Solar Panels For Lego Factory

Lego factory - solar power

A factory making the world’s most popular plastic construction toy, Lego, will harness the power of solar energy to generate electricity for its operations.

Last week, the Lego Group inaugurated its new factory in Jiaxing, China. The 165,000m2 factory (equal to 20 football fields) currently employs more than 1,200 people and is expected to produce  up to 80 percent of all Lego products sold in Asia.

The company says it has placed a special focus on sustainability at the factory; from recycling and reusing waste products and water, to improving energy efficiency.

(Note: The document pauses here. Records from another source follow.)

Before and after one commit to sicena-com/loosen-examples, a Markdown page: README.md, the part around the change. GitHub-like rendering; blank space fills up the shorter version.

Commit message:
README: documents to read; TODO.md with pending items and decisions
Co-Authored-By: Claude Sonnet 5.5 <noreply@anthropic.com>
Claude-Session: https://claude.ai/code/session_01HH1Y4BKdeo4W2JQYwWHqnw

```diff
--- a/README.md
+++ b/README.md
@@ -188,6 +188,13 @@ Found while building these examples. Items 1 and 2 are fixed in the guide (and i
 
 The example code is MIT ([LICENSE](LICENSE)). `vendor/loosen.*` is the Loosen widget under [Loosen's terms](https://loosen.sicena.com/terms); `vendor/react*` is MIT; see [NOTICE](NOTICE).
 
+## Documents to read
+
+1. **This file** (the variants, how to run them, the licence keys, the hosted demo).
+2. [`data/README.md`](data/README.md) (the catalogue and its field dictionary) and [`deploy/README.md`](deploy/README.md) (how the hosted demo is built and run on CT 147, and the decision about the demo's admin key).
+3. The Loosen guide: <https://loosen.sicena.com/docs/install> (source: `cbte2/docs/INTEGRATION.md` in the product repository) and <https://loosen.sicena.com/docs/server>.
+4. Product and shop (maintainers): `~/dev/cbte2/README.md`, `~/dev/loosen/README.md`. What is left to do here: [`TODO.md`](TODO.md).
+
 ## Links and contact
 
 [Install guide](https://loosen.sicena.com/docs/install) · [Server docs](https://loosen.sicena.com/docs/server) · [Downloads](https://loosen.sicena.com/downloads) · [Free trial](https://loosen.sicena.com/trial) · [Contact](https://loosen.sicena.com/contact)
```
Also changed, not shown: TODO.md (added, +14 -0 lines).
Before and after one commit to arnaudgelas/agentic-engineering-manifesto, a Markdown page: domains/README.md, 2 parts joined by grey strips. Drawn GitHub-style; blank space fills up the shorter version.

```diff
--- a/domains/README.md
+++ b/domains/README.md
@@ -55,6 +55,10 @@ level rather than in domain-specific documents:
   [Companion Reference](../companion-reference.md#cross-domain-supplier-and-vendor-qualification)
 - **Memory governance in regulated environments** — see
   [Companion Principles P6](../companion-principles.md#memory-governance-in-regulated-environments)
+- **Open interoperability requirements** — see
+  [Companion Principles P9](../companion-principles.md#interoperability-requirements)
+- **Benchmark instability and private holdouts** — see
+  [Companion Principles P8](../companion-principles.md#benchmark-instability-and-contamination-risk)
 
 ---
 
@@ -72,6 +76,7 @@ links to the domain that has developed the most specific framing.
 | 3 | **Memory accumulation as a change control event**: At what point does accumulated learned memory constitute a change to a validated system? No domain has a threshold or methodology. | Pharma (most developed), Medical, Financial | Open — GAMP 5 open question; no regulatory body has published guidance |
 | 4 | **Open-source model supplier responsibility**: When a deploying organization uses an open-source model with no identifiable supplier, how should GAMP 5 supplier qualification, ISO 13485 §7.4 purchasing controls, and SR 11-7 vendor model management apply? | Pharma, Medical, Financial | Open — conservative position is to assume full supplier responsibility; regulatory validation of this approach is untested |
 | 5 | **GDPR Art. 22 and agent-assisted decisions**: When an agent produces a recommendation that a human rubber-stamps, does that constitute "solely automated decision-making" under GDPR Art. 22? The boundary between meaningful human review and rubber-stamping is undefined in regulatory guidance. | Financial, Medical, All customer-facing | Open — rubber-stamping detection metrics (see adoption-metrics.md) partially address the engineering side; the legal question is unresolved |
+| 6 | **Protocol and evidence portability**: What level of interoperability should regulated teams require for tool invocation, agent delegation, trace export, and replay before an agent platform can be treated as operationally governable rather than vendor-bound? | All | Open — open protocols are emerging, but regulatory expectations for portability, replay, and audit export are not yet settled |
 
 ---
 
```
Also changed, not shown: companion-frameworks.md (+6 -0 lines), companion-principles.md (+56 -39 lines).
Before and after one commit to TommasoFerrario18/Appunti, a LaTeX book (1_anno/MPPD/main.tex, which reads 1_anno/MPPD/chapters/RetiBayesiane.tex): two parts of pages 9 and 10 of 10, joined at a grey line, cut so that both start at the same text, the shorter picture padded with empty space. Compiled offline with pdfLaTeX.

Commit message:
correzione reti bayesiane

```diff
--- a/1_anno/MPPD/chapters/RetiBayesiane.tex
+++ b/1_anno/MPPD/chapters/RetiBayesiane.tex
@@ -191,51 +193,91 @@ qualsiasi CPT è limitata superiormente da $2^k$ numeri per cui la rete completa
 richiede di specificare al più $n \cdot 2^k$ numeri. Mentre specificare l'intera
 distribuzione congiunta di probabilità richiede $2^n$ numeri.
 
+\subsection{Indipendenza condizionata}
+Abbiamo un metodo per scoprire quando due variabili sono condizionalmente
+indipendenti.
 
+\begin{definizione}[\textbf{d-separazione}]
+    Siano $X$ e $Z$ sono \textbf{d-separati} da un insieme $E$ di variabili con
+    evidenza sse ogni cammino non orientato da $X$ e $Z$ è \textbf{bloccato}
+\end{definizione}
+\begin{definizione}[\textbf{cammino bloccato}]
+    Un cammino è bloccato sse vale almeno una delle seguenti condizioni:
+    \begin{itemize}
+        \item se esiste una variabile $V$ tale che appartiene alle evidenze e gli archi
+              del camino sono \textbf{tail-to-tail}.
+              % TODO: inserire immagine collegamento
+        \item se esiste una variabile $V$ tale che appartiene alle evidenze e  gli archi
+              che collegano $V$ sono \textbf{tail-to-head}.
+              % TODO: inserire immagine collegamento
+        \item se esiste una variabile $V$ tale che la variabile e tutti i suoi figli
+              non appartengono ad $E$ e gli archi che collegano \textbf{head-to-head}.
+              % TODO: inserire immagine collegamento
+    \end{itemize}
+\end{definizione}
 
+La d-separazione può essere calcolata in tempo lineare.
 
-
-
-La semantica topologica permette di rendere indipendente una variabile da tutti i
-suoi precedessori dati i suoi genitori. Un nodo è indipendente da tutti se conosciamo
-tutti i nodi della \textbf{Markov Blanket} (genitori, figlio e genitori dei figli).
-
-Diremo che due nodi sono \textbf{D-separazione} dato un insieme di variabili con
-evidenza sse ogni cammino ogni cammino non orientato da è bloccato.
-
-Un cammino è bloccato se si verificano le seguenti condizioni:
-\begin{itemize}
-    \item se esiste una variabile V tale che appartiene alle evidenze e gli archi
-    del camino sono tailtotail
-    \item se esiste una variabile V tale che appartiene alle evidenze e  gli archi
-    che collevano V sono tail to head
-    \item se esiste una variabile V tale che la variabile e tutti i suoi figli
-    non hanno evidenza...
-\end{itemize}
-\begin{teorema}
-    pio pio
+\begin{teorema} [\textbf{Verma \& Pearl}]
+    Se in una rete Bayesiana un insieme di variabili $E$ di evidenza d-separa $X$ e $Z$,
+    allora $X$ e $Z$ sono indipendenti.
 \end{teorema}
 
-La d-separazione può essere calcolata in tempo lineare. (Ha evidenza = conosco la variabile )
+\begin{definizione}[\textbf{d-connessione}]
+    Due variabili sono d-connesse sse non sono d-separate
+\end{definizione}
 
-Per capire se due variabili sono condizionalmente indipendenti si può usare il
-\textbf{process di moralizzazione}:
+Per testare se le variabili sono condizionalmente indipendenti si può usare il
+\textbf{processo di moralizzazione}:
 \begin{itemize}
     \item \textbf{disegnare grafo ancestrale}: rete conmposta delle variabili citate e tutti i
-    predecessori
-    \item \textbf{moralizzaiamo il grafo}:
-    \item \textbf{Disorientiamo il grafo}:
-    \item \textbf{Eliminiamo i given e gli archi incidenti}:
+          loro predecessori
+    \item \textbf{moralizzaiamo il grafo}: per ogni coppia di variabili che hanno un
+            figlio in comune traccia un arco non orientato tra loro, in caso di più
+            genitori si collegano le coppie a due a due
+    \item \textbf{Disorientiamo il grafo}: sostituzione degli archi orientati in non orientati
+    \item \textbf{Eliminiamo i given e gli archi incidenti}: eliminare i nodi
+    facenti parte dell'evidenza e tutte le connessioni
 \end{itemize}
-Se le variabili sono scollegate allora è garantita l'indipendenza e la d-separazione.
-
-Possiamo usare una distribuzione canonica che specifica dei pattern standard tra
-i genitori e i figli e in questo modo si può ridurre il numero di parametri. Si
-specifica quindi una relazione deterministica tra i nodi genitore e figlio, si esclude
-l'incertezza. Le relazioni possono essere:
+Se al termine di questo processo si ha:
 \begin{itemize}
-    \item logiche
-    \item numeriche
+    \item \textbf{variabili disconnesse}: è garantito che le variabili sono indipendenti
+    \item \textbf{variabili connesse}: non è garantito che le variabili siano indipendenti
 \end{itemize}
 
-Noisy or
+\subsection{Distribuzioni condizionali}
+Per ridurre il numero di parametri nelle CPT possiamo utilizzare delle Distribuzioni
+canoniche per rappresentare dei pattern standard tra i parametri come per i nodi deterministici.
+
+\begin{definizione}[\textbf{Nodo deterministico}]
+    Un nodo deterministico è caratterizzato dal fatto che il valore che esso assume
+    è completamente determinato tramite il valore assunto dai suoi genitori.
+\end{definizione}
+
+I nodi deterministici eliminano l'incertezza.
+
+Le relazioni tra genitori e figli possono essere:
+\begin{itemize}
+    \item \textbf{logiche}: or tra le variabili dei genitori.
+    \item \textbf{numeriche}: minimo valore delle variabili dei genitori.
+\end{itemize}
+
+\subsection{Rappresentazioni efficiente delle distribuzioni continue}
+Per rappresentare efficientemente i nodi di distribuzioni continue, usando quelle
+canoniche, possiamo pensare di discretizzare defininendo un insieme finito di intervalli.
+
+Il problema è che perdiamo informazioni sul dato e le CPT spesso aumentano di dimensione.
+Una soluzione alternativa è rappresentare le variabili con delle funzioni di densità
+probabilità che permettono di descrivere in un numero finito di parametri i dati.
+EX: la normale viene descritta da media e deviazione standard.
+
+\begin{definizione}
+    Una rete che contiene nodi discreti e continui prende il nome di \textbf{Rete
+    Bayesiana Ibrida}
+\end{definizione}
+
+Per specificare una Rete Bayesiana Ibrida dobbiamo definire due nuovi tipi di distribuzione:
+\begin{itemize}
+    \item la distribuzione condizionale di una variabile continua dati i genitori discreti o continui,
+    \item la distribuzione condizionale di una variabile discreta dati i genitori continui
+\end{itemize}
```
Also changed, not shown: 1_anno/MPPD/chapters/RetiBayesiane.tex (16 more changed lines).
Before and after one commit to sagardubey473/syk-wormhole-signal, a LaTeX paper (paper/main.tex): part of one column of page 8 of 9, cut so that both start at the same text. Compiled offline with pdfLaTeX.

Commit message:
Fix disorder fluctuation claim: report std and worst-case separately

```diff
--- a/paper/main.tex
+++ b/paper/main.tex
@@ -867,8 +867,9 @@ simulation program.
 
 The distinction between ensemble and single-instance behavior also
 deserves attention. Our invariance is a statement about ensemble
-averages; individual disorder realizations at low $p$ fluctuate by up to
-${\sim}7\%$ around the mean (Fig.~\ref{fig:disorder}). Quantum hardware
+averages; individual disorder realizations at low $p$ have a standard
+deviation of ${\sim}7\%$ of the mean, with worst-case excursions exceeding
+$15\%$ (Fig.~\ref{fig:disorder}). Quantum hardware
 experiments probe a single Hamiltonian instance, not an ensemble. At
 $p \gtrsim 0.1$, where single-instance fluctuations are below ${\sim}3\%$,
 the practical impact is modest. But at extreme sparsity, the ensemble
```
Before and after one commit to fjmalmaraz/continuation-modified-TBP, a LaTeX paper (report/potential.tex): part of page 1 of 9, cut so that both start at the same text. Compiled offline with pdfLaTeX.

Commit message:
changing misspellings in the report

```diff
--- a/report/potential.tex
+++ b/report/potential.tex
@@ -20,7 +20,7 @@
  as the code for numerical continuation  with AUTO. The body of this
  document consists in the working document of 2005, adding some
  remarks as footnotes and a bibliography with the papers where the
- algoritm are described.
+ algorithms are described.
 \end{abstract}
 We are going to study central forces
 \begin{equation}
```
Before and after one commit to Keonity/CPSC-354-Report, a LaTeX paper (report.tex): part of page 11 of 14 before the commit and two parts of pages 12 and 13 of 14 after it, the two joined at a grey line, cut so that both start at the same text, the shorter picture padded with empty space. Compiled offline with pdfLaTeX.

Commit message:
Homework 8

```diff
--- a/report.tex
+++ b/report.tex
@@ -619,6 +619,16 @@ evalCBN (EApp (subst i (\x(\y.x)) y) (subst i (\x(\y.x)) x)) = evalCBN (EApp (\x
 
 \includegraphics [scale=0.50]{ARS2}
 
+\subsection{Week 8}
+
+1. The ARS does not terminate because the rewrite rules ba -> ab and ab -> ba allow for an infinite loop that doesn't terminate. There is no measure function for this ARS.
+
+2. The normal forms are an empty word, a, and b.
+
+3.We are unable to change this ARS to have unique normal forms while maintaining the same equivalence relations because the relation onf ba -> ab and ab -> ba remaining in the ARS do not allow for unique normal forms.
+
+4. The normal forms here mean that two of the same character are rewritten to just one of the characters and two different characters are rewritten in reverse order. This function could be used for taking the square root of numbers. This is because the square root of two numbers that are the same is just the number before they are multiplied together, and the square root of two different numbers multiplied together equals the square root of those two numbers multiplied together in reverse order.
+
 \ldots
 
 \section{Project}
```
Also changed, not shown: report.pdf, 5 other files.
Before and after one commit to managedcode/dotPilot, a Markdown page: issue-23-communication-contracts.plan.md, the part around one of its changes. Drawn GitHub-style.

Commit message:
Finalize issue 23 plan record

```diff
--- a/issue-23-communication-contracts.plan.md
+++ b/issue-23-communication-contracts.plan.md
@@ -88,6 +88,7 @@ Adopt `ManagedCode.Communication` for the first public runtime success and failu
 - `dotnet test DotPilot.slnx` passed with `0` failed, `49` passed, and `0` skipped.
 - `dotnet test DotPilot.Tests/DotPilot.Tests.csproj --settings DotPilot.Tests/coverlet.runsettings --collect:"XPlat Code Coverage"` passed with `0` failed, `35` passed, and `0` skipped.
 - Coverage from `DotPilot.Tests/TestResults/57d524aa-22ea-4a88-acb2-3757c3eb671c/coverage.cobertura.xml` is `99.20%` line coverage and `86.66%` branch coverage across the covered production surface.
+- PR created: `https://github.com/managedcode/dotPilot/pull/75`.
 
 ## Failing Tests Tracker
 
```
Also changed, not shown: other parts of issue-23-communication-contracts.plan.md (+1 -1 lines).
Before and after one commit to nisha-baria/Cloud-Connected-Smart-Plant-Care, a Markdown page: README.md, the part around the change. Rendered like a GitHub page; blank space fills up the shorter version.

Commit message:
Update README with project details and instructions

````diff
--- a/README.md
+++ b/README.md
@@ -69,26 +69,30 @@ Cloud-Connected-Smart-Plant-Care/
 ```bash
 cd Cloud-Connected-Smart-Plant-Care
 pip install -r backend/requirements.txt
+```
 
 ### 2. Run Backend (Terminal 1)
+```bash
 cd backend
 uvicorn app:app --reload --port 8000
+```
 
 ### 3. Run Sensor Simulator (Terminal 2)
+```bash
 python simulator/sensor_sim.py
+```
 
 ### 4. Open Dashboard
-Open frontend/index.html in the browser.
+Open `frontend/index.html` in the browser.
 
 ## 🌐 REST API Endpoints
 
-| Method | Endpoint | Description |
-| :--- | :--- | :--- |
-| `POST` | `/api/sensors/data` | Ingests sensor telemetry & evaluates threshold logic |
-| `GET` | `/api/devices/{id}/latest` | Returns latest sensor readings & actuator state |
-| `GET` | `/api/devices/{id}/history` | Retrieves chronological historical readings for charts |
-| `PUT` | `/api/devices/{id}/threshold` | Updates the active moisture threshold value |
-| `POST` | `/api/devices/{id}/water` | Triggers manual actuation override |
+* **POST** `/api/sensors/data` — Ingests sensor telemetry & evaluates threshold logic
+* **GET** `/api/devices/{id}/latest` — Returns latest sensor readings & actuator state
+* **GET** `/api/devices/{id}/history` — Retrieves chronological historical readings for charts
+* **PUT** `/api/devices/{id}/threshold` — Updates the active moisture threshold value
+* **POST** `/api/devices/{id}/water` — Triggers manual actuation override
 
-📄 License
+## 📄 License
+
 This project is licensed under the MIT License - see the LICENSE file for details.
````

“We aspire to leave a positive impact on the society,” said Tim Brooks, Vice President, Environmental Sustainability. “As an example, the LEGO factory in China will feature solar panels on the roof, enabling us to generate clean solar electricity directly at our factory.”

The model below (made of Lego of course) depicts the factory with its solar panel rooftop.

Solar panels - Lego factory

20,000 solar panels will be installed on the rooftop, generating almost 6 gigawatts of clean energy annually and avoiding more than 4,000 tonnes of carbon dioxide emissions per year. The electricity produced will supply approximately 7% of the factory’s energy requirements.

Among other green features of the factory are energy-sipping LED lighting, daylight and movement sensors – so there will be no more “forgetting” to switch off a light.

Electric cars are being used for onsite transportation at the factory, with charging points available throughout the facility.

Cutting-edge plastic moulding machinery has also been implemented to save energy. The LEGO Group says that over the last three years, it has improved its energy efficiency by 16 per cent per LEGO brick produced.

80,000 m2 of the total 315,000 m2 site is covered with greenery; to promote employee well-being and prevent soil erosion

Lego has set a goal of using 100% renewable energy by 2020. The company has also invested in two off-shore wind farms – Borkum Riffgrund 1 in Germany and Burbo Bank Extension Offshore Wind Farm in the UK.

Lego, like many other companies, is embracing commercial solar and other renewable energy sources not just as a way to benefit the planet, but to make a positive impact on its bottom line.

Trivia: Last year the Lego Group sold 72 billion Lego elements.